    Robin: The songs were all written more or less at the same time. That was 2016 and 2017. There is always a certain latency between writing and releasing. Especially when it comes to double albums. At the beginning of 2018, we started recording the drums for both albums. Most parts of the songs had already been there at that time - they were just differently elaborated. The ones for the first part were already pretty much finished and the ones for the second part were partly still in a raw state. After recording the drum parts, we finished the first part. In 2019 we were on tour with it all year long.

    At the same time, we finalized the second fragment. I recorded some of the bass parts together with Matthias on our tour with Leprous, which we did in November. For the vocals, I did three sessions with Loïc in the summer. That was sort of between the festivals and our tour. You can say, the album was finished on the road - embedded in our tour and the production of "Phanerozoic I"

    "I studied geography"

    Picture: © The Ocean Collective
    Picture: © The Ocean Collective

    Anne: All in all you are pretty much into concept albums. Sometimes it's about scales, sometimes about depth zones of waters, and sometimes about geological ages.

    With your new album "Phanerozoic II" you continue the concept that started in 2018 with the first part "Phanerozoic I". How did you get the idea to dedicate an album to the Phanerozoic? Or even before that to the Precambrian1?

    Robin: The idea is already relatively old. We published "Precambrian" in 2007. At that time I was very much involved with geological ages. The connection with the album is that I studied geography at that time. I tried to visualize the music of "Precambrian". In front of my inner eye, I saw prehistoric scenes and landscapes. Somehow it was all very fitting. The theme complements the archaic and monumental music well.

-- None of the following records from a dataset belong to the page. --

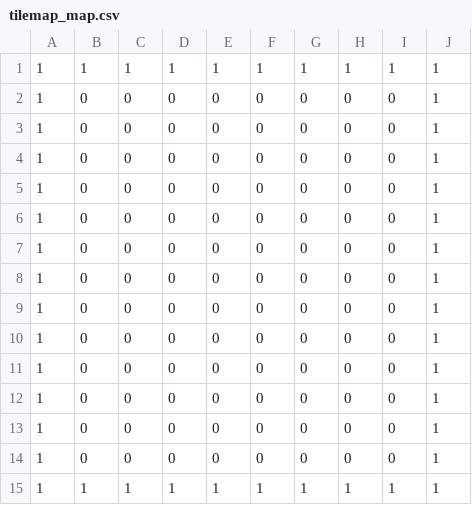
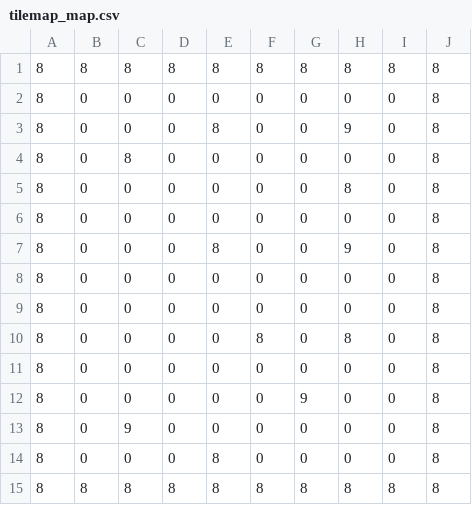
Before and after one commit to Pieman7373/ArcheroCE, a CSV file: src/tilemap/tilemap_map.csv, drawn as a sheet.

```diff
--- a/src/tilemap/tilemap_map.csv
+++ b/src/tilemap/tilemap_map.csv
@@ -1,15 +1,15 @@
-1,1,1,1,1,1,1,1,1,1
-1,0,0,0,0,0,0,0,0,1
-1,0,0,0,0,0,0,0,0,1
-1,0,0,0,0,0,0,0,0,1
-1,0,0,0,0,0,0,0,0,1
-1,0,0,0,0,0,0,0,0,1
-1,0,0,0,0,0,0,0,0,1
-1,0,0,0,0,0,0,0,0,1
-1,0,0,0,0,0,0,0,0,1
-1,0,0,0,0,0,0,0,0,1
-1,0,0,0,0,0,0,0,0,1
-1,0,0,0,0,0,0,0,0,1
-1,0,0,0,0,0,0,0,0,1
-1,0,0,0,0,0,0,0,0,1
-1,1,1,1,1,1,1,1,1,1
+8,8,8,8,8,8,8,8,8,8
+8,0,0,0,0,0,0,0,0,8
+8,0,0,0,8,0,0,9,0,8
+8,0,8,0,0,0,0,0,0,8
+8,0,0,0,0,0,0,8,0,8
+8,0,0,0,0,0,0,0,0,8
+8,0,0,0,8,0,0,9,0,8
+8,0,0,0,0,0,0,0,0,8
+8,0,0,0,0,0,0,0,0,8
+8,0,0,0,0,8,0,8,0,8
+8,0,0,0,0,0,0,0,0,8
+8,0,0,0,0,0,9,0,0,8
+8,0,9,0,0,0,0,0,0,8
+8,0,0,0,8,0,0,0,0,8
+8,8,8,8,8,8,8,8,8,8
```
Also changed, not shown: 22 other files.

After "Precambrian" we did quite different things. But somehow I had the feeling that there was still a gap somewhere that we had to fill. From a conceptual and from a musical point of view. I figured out what was missing was the Phanerozoic. The time in which we still live today, but which already began 550 million years ago.

    "The idea for the collaboration with Katatonia was born in 2009"

    Between the albums "Precambrian" and "Heliocentric", which were groundbreaking for us in different ways, something was also missing musically. With "Precambrian" we found our sound back then. On The other hand, "Heliocentric" was a completely new beginning with Loïc's vocals, which may have initially offended some people. I wanted to close this gap with "Phanerozoic I" and "Phanerozoic II". I think that worked out pretty well. The two records are not only a journey into the past but also show where we stand as a band in 2020.

    Anne: You worked together with Katatonia for one song on each of both parts. How did the collaboration with Jonas Renzke develop? Did you record both songs in one session?

    Robin: That also goes back to "Precambrian" times. I got in contact with him back then. Katatonia was just in the studio recording "Great Cold Distance" and we were in the studio making our album. Jonas liked our material and we were already talking about a collaboration back then. But unfortunately, it didn't work out because of time constraints. We were almost finished and Jonas was in the studio with Katatonia. Ten years later we played with Katatonia in Romania when they played their 10th-anniversary show for "Great Cold Distance".

    "Suddenly everything went its way"

    The Ocean at Logo, Hamburg, 2019
    The Ocean at Logo, Hamburg, 2019

    We were invited to play there and started to work on our idea again. I sent Jonas the song "Devonian" from the first part of "Phanerozoic" because I could imagine him singing along with it. For him, it was love at first sight. Shortly afterwards he sent us demos which basically ended up on the album in the exact same way. Because it worked so well, we repeated it when we recorded the second part. It was very spontaneous.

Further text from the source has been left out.